- **Work required**: Check each line of the records below for the word "identifiers" and copy those where it appears.

- **Extracted records**:

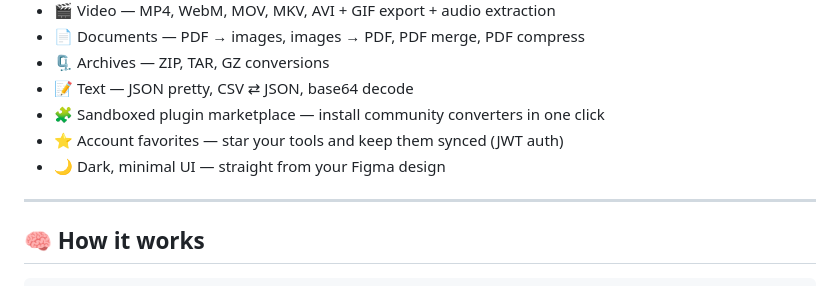
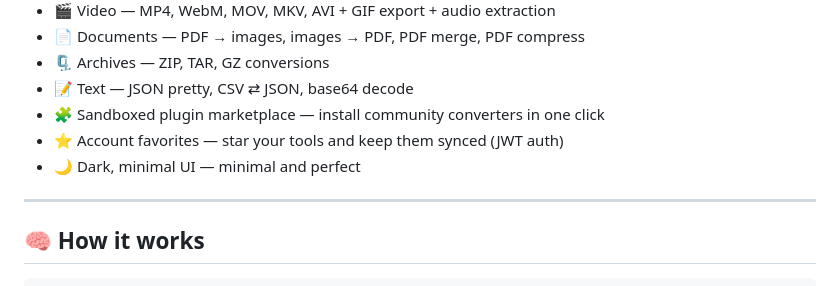
Before and after one commit to bryanrafaelbueno/delta.tools, a Markdown page: README.md, the part around the change. Rendered like a GitHub page.

Commit message:
chore: Refine dark UI description in README
Updated README to refine UI description.

```diff
--- a/README.md
+++ b/README.md
@@ -38,7 +38,7 @@ Every conversion happens client-side — your files never leave your machine. No
 - 📝 Text — JSON pretty, CSV ⇄ JSON, base64 decode
 - 🧩 Sandboxed plugin marketplace — install community converters in one click
 - ⭐ Account favorites — star your tools and keep them synced (JWT auth)
-- 🌙 Dark, minimal UI — straight from your Figma design
+- 🌙 Dark, minimal UI — minimal and perfect
 
 ---
 
```
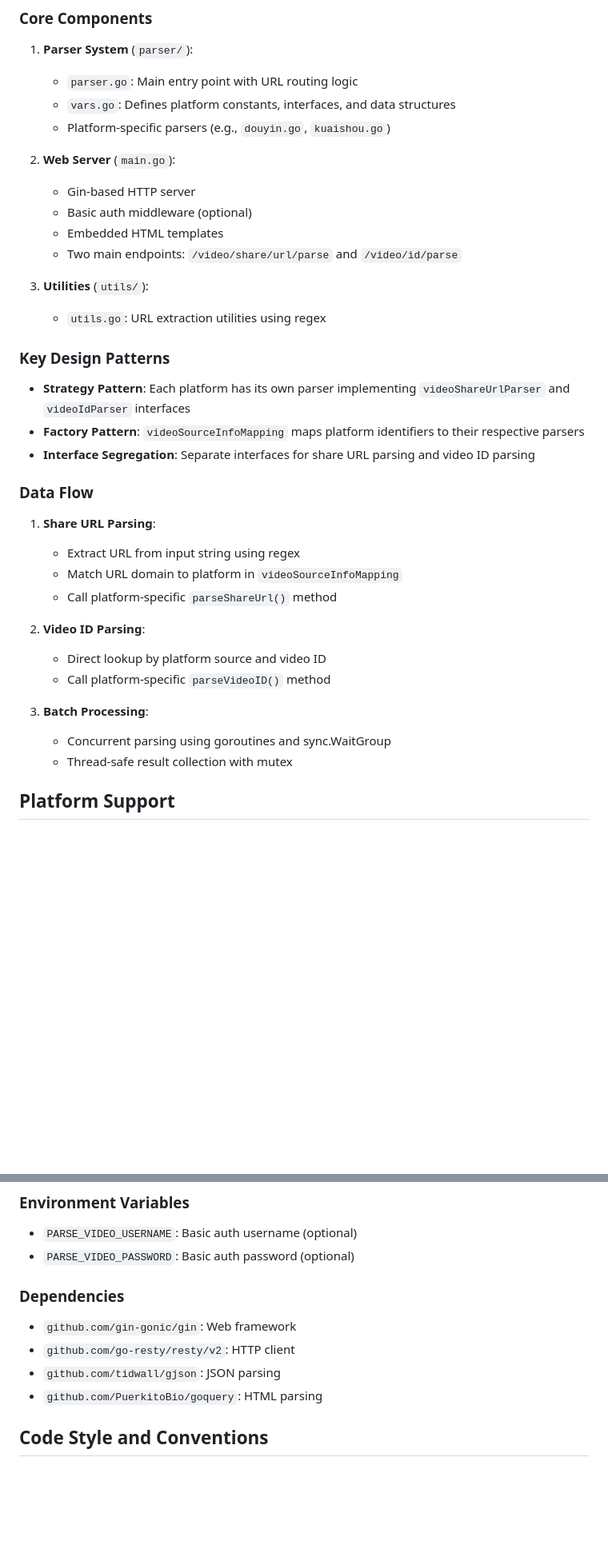
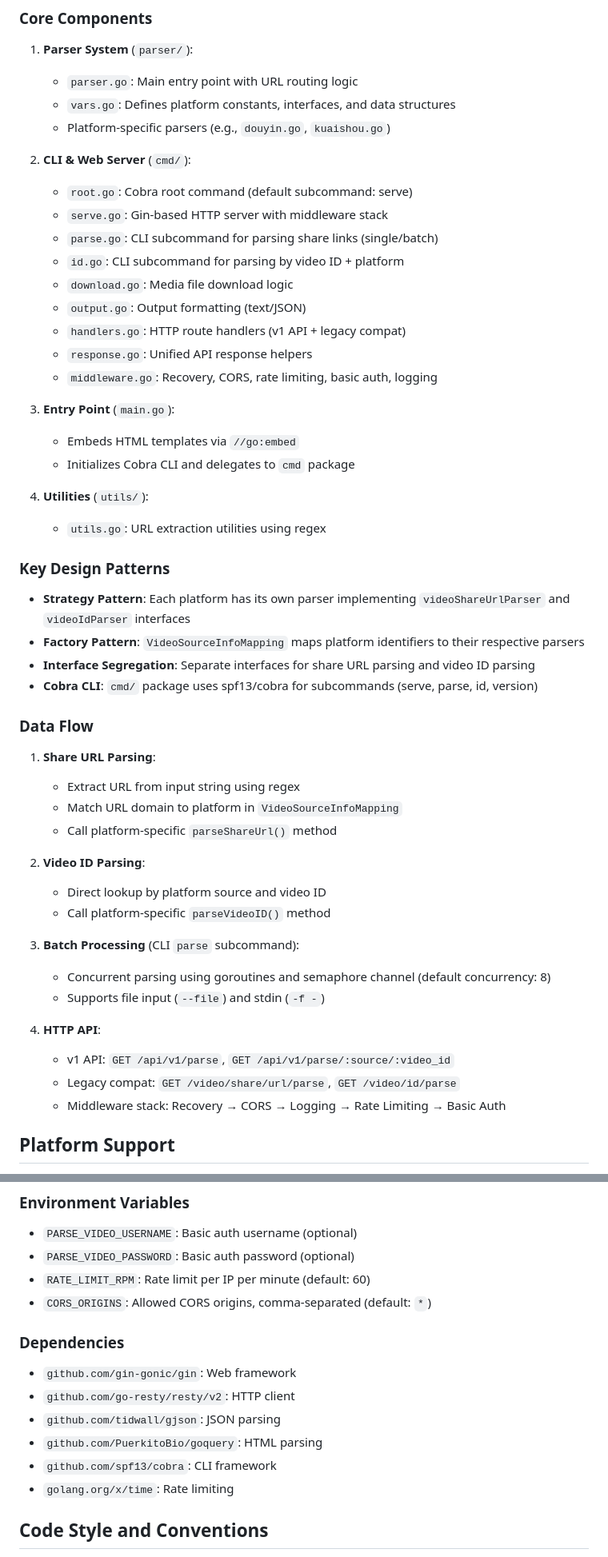
Before and after one commit to wujunwei928/parse-video, a Markdown page: CLAUDE.md, 2 parts joined by grey strips. Shown at 80% size. GitHub-like rendering; blank space fills up the shorter version.

```diff
--- a/CLAUDE.md
+++ b/CLAUDE.md
@@ -61,35 +67,50 @@ docker run -d -p 8080:8080 -e PARSE_VIDEO_USERNAME=user -e PARSE_VIDEO_PASSWORD=
    - `vars.go`: Defines platform constants, interfaces, and data structures
    - Platform-specific parsers (e.g., `douyin.go`, `kuaishou.go`)
 
-2. **Web Server** (`main.go`):
-   - Gin-based HTTP server
-   - Basic auth middleware (optional)
-   - Embedded HTML templates
-   - Two main endpoints: `/video/share/url/parse` and `/video/id/parse`
+2. **CLI & Web Server** (`cmd/`):
+   - `root.go`: Cobra root command (default subcommand: serve)
+   - `serve.go`: Gin-based HTTP server with middleware stack
+   - `parse.go`: CLI subcommand for parsing share links (single/batch)
+   - `id.go`: CLI subcommand for parsing by video ID + platform
+   - `download.go`: Media file download logic
+   - `output.go`: Output formatting (text/JSON)
+   - `handlers.go`: HTTP route handlers (v1 API + legacy compat)
+   - `response.go`: Unified API response helpers
+   - `middleware.go`: Recovery, CORS, rate limiting, basic auth, logging
 
-3. **Utilities** (`utils/`):
+3. **Entry Point** (`main.go`):
+   - Embeds HTML templates via `//go:embed`
+   - Initializes Cobra CLI and delegates to `cmd` package
+
+4. **Utilities** (`utils/`):
    - `utils.go`: URL extraction utilities using regex
 
 ### Key Design Patterns
 
 - **Strategy Pattern**: Each platform has its own parser implementing `videoShareUrlParser` and `videoIdParser` interfaces
-- **Factory Pattern**: `videoSourceInfoMapping` maps platform identifiers to their respective parsers
+- **Factory Pattern**: `VideoSourceInfoMapping` maps platform identifiers to their respective parsers
 - **Interface Segregation**: Separate interfaces for share URL parsing and video ID parsing
+- **Cobra CLI**: `cmd/` package uses spf13/cobra for subcommands (serve, parse, id, version)
 
 ### Data Flow
 
 1. **Share URL Parsing**:
    - Extract URL from input string using regex
-   - Match URL domain to platform in `videoSourceInfoMapping`
+   - Match URL domain to platform in `VideoSourceInfoMapping`
    - Call platform-specific `parseShareUrl()` method
 
 2. **Video ID Parsing**:
    - Direct lookup by platform source and video ID
    - Call platform-specific `parseVideoID()` method
 
-3. **Batch Processing**:
-   - Concurrent parsing using goroutines and sync.WaitGroup
-   - Thread-safe result collection with mutex
+3. **Batch Processing** (CLI `parse` subcommand):
+   - Concurrent parsing using goroutines and semaphore channel (default concurrency: 8)
+   - Supports file input (`--file`) and stdin (`-f -`)
+
+4. **HTTP API**:
+   - v1 API: `GET /api/v1/parse`, `GET /api/v1/parse/:source/:video_id`
+   - Legacy compat: `GET /video/share/url/parse`, `GET /video/id/parse`
+   - Middleware stack: Recovery → CORS → Logging → Rate Limiting → Basic Auth
 
 ## Platform Support
 
@@ -108,12 +129,16 @@ Key platforms include:
 ### Environment Variables
 - `PARSE_VIDEO_USERNAME`: Basic auth username (optional)
 - `PARSE_VIDEO_PASSWORD`: Basic auth password (optional)
+- `RATE_LIMIT_RPM`: Rate limit per IP per minute (default: 60)
+- `CORS_ORIGINS`: Allowed CORS origins, comma-separated (default: `*`)
 
 ### Dependencies
 - `github.com/gin-gonic/gin`: Web framework
 - `github.com/go-resty/resty/v2`: HTTP client
 - `github.com/tidwall/gjson`: JSON parsing
 - `github.com/PuerkitoBio/goquery`: HTML parsing
+- `github.com/spf13/cobra`: CLI framework
+- `golang.org/x/time`: Rate limiting
 
 ## Code Style and Conventions
 
```
Also changed, not shown: other parts of CLAUDE.md (+12 -6 lines), README.md (+84 -6 lines).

- **Task solution**:
-- **Factory Pattern**: `videoSourceInfoMapping` maps platform identifiers to their respective parsers
+- **Factory Pattern**: `VideoSourceInfoMapping` maps platform identifiers to their respective parsers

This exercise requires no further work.